As a continent surrounded by three oceans, Australia has a fundamental interest in the legal regimes and norms that govern the oceans. Our maritime Exclusive Economic Zone, including waters surrounding our offshore territories, is the world’s third largest. Our marine resources are vital for our economy.
The world’s oceans face multiple stresses, including climate‑driven changes, pollution, over‑exploitation and habitat destruction. Australia is advocating a new international agreement, under the UN Convention on the Law of the Sea, on the conservation and sustainable use of marine biodiversity in the high seas.

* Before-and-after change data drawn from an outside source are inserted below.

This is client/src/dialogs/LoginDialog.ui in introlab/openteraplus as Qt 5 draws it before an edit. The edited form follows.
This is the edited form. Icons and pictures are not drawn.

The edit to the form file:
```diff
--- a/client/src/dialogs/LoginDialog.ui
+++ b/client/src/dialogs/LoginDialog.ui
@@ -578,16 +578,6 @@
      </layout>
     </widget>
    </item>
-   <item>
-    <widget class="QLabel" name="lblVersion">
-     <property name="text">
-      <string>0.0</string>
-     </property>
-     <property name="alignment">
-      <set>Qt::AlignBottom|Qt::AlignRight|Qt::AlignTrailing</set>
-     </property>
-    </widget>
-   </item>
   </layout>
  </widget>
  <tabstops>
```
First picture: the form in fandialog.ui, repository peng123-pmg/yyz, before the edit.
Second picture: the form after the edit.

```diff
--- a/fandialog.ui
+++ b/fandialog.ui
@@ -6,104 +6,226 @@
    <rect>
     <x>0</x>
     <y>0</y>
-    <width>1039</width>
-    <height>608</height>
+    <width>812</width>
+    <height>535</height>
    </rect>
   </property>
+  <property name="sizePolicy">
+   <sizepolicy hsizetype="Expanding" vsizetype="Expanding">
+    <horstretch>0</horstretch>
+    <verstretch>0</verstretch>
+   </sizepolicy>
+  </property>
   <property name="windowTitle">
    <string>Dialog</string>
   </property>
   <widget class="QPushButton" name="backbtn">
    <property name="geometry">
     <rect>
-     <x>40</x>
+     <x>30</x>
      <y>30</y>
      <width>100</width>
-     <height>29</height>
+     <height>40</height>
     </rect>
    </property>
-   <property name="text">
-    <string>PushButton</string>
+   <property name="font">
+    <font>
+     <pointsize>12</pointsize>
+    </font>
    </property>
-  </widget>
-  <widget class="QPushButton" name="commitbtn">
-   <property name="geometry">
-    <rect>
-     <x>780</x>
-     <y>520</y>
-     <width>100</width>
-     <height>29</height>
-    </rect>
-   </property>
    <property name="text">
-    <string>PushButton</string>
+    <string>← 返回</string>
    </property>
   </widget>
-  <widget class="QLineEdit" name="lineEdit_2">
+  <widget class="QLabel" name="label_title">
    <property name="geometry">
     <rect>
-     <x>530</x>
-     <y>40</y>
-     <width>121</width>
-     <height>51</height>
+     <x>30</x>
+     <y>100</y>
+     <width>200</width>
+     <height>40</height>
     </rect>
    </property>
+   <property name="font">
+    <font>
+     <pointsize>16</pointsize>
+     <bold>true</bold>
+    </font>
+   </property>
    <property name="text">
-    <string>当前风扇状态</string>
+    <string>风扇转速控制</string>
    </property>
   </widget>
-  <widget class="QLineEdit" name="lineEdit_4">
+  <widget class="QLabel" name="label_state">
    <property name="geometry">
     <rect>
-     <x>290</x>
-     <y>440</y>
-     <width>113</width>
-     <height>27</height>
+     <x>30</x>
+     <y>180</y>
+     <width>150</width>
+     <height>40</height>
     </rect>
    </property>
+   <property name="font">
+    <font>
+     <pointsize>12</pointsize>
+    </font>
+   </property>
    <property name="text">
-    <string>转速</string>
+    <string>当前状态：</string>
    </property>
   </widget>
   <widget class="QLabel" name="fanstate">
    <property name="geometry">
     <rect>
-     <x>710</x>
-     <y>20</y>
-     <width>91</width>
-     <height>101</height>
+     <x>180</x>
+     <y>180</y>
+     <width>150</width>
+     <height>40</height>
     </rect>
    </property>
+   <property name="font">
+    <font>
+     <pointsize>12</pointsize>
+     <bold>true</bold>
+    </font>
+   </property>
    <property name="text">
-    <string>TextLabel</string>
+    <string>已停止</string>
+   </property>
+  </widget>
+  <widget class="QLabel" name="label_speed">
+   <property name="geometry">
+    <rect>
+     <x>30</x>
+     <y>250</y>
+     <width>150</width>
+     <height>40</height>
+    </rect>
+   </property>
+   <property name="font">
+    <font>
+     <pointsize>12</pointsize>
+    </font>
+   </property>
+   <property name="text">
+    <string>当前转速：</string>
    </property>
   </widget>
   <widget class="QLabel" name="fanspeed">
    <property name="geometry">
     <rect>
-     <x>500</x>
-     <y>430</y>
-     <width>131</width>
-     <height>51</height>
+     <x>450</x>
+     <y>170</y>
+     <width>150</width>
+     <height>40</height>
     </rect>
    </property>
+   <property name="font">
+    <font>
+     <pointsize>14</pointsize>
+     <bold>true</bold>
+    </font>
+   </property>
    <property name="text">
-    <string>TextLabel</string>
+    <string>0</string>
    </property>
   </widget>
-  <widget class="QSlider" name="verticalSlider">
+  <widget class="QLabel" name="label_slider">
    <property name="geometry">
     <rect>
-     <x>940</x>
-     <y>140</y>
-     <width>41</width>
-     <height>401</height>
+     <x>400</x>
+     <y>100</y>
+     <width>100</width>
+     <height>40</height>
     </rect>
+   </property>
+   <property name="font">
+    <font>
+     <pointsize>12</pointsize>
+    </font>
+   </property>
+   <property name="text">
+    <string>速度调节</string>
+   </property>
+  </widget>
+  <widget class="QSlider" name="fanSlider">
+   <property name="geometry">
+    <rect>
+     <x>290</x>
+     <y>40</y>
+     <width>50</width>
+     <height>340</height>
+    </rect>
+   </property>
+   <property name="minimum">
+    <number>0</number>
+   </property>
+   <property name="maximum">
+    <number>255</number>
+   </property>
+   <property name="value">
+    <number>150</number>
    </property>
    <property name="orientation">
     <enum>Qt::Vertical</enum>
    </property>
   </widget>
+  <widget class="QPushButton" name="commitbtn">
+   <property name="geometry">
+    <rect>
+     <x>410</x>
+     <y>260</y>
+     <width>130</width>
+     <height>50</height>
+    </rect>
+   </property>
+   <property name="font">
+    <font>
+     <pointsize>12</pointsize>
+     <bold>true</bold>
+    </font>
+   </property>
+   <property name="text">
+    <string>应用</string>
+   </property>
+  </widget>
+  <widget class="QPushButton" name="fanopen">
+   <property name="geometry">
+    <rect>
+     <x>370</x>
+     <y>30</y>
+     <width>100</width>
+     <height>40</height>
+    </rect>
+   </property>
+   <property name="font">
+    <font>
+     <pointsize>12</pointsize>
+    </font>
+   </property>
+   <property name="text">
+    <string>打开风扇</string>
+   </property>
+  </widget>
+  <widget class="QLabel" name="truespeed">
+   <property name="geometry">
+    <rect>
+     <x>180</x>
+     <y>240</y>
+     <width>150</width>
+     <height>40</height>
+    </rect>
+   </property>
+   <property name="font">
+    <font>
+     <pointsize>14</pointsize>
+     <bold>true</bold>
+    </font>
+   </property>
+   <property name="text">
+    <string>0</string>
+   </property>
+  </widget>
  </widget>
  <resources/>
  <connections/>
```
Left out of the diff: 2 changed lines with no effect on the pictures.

We will also continue to work to enhance fisheries governance. As demand for fish products grows, current stocks will come under greater pressure, affecting food security, livelihoods and economic development across many regions. Depleted fish stocks in neighbouring regions degrade our own stocks and can motivate illegal fishing in Australian waters.
We will continue to work with our partners in regional fisheries management organisations to ensure the long‑term sustainability of fisheries resources. We will also tackle illegal, unreported and unregulated fishing, and monitor the status of fish stocks to provide industry with certainty over catch limits. We will continue to assist communities in our region, including through our development assistance, to sustainably manage fish stocks and marine ecosystems, and improve aquaculture production.
The Great Barrier Reef is the world’s largest coral reef and one of the natural wonders of the world. The Reef supports 64,000 full-time jobs and is worth $6.4 billion a year to our economy, mainly through tourism. Australia’s reputation is influenced by the status of the reef and how we manage it.
Like coral reefs everywhere, the Great Barrier Reef is under pressure including from warmer sea temperatures and ocean acidification caused by climate change, outbreaks of coral disease and crown-of-thorns starfish, and impacts from land run-off and fishing.
Australia’s efforts to protect the Great Barrier Reef through the Reef 2050 Plan build on more than 40 years experience and are backed by $2 billion in funding over the next decade. No undertaking of comparable scope, complexity and financial commitment has been attempted in a marine environment or World Heritage site anywhere else in the world. The World Heritage Committee recognised these efforts in 2017, endorsing Australia’s progress in implementing the Reef 2050 Plan.
Drawing on these efforts, Australia is helping drive international action to conserve the world’s coral reefs—through our support for the International Coral Reef Initiative, the work of our leading marine science institutions, and practical support to build capacity in partner countries to manage reefs sustainably.